→ **Task statement**: Give back a single number: the count of lines in the data that contain the string "html".

→ **Data to process**:
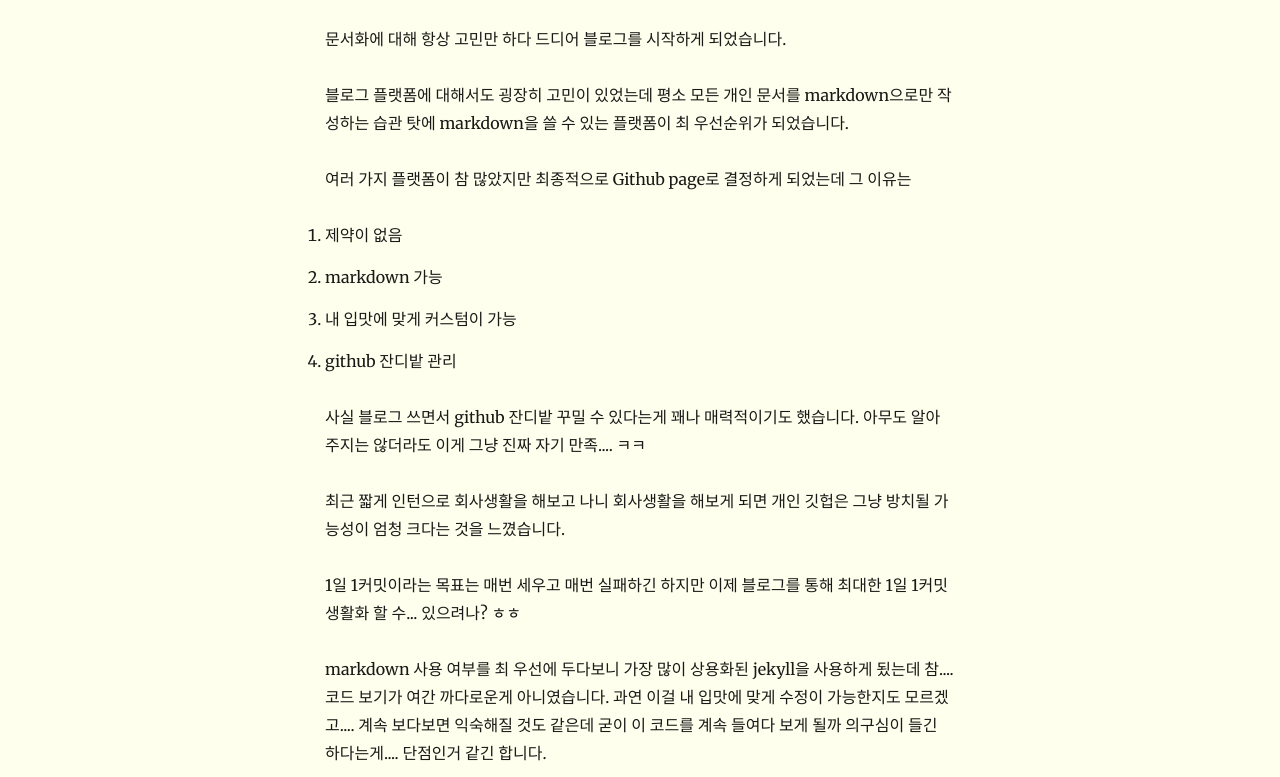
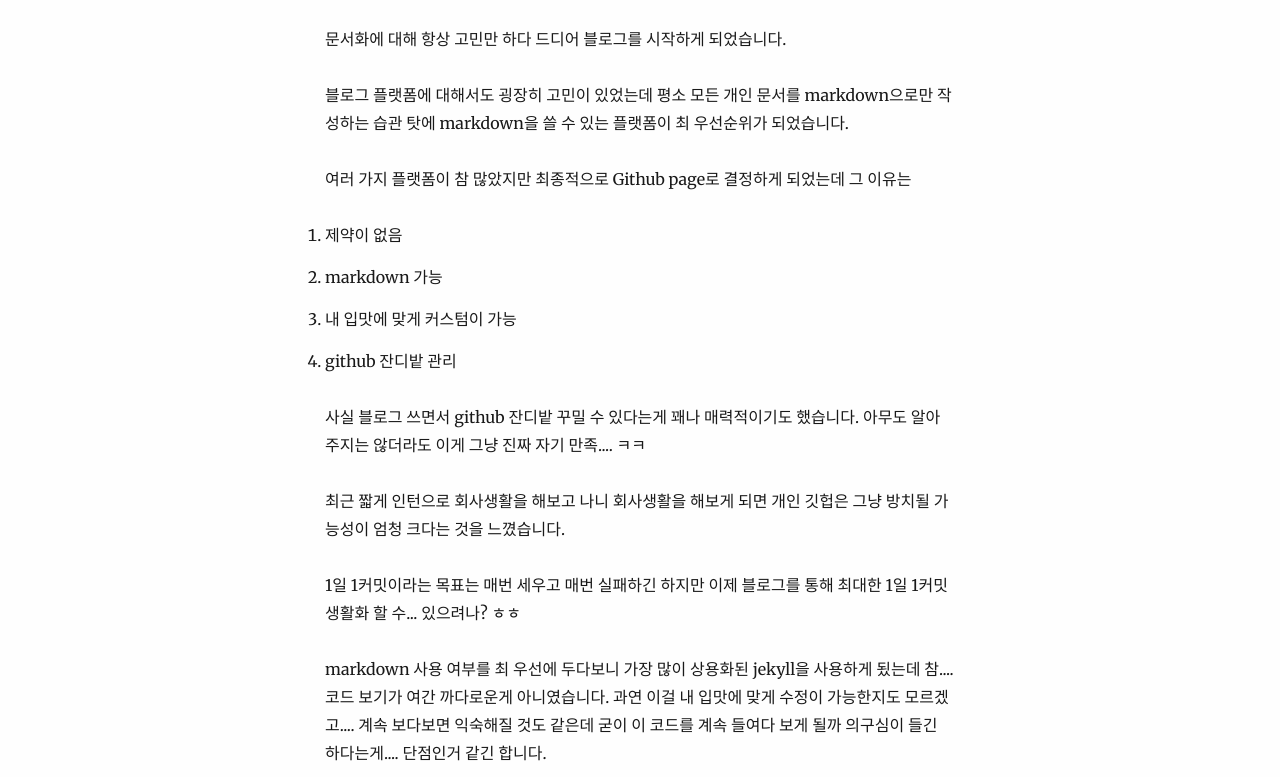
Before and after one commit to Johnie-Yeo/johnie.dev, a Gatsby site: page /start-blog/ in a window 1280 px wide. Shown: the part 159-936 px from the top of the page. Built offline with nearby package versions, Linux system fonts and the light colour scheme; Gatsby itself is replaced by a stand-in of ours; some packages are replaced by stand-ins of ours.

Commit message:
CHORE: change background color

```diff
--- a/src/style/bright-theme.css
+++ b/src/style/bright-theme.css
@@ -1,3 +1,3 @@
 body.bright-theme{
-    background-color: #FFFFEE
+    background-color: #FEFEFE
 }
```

--

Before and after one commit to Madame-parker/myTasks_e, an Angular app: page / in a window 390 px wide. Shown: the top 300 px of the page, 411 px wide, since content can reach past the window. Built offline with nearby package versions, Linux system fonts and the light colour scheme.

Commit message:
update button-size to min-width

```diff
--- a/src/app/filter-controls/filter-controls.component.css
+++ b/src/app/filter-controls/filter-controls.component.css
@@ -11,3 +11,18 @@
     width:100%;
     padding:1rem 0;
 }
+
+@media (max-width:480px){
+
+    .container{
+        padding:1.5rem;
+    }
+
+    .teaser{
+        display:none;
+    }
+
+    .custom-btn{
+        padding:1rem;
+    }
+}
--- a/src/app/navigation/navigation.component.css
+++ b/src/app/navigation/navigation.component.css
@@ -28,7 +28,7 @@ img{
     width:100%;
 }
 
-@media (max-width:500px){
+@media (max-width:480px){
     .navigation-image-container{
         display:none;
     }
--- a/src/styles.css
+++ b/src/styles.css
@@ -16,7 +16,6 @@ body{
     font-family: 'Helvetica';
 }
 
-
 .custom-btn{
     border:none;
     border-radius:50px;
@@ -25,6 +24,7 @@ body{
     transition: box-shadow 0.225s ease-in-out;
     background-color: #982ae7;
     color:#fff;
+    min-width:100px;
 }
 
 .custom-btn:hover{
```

--

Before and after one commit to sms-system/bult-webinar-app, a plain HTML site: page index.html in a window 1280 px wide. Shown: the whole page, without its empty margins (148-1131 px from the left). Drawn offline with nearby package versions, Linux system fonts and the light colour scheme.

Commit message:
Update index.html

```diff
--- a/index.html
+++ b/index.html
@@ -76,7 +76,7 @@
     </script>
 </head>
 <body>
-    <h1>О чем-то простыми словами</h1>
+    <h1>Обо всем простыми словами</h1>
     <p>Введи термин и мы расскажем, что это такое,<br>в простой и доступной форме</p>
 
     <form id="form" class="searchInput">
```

→ **Response area**: 4